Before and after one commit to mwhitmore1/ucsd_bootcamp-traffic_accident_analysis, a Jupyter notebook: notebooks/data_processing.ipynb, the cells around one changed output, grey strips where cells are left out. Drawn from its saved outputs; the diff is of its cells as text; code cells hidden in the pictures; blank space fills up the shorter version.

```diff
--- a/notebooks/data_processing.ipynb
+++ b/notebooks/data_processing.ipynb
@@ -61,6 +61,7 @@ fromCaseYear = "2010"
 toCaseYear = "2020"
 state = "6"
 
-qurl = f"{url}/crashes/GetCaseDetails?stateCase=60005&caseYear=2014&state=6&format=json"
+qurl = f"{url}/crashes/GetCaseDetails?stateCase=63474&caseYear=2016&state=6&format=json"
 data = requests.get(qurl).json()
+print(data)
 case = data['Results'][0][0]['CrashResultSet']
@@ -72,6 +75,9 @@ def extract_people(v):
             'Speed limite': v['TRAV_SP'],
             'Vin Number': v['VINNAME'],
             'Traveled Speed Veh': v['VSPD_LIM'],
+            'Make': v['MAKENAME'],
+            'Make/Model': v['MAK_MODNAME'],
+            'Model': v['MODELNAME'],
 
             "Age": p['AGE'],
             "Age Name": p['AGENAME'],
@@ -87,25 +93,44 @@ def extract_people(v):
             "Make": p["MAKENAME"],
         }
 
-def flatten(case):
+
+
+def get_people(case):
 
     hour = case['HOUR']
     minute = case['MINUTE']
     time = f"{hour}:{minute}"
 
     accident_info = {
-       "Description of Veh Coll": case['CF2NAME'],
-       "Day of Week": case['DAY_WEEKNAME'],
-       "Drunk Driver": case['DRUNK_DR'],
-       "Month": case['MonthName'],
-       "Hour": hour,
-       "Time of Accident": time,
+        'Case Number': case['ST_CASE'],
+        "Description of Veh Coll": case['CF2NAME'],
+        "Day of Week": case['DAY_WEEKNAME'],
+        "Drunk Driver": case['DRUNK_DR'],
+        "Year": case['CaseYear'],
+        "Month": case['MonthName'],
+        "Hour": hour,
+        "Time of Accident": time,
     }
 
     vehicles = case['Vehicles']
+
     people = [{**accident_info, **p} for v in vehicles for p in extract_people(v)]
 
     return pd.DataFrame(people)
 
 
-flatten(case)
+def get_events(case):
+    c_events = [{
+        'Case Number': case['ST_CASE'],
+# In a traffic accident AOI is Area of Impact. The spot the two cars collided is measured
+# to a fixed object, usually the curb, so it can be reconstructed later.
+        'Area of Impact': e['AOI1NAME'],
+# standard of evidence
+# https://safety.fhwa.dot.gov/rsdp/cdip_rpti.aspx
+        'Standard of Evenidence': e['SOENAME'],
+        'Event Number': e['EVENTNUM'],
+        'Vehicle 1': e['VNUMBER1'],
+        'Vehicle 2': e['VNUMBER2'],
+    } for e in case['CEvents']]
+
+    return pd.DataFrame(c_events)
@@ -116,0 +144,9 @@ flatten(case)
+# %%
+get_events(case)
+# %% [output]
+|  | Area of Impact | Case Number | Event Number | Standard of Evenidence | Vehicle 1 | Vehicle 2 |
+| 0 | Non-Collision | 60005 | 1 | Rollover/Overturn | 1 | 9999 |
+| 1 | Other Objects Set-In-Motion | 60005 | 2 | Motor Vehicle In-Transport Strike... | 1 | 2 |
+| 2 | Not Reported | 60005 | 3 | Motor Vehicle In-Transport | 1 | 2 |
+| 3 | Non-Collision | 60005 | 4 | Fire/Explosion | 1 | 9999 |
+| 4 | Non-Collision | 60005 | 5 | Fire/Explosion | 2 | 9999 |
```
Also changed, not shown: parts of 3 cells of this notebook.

#####

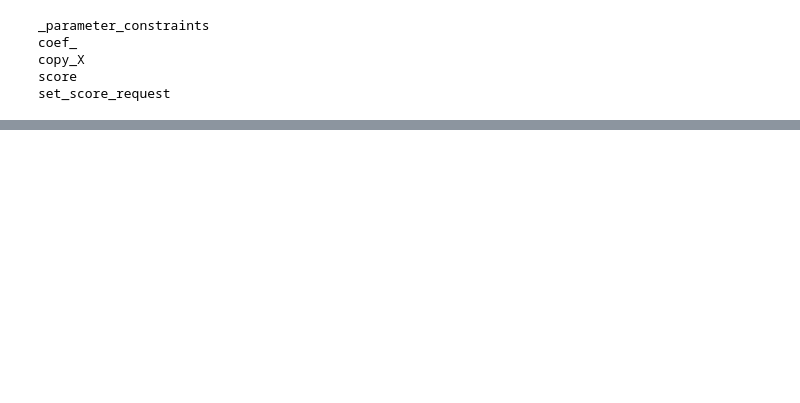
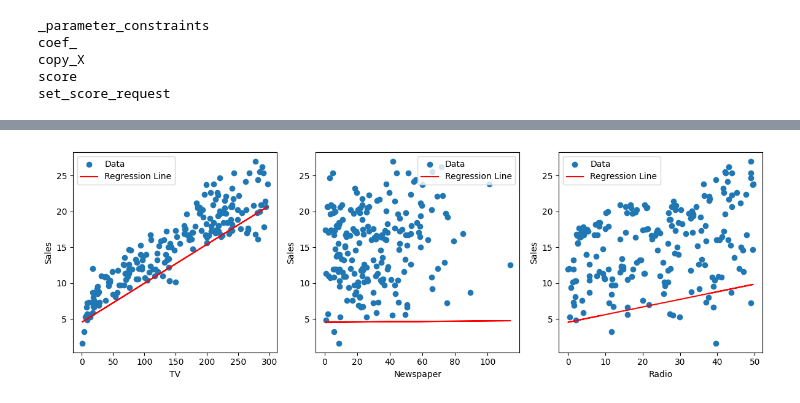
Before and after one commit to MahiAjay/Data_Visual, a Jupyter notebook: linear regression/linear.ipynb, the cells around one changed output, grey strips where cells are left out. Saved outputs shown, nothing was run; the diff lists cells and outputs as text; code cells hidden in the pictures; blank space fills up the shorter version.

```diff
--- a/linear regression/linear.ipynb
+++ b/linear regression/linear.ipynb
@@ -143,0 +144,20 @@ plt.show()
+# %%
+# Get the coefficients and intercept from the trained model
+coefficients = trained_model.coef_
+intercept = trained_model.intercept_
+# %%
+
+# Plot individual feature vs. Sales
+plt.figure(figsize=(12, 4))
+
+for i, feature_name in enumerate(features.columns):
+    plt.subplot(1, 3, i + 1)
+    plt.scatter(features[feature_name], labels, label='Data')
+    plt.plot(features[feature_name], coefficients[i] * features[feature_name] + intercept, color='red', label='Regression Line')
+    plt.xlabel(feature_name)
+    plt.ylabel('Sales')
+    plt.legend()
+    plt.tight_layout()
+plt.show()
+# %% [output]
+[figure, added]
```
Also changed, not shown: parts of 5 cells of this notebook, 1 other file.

#####

(Your task)
Your answer is a single number: the count of lines in the records holding the string "Also".

(Response to the task)
2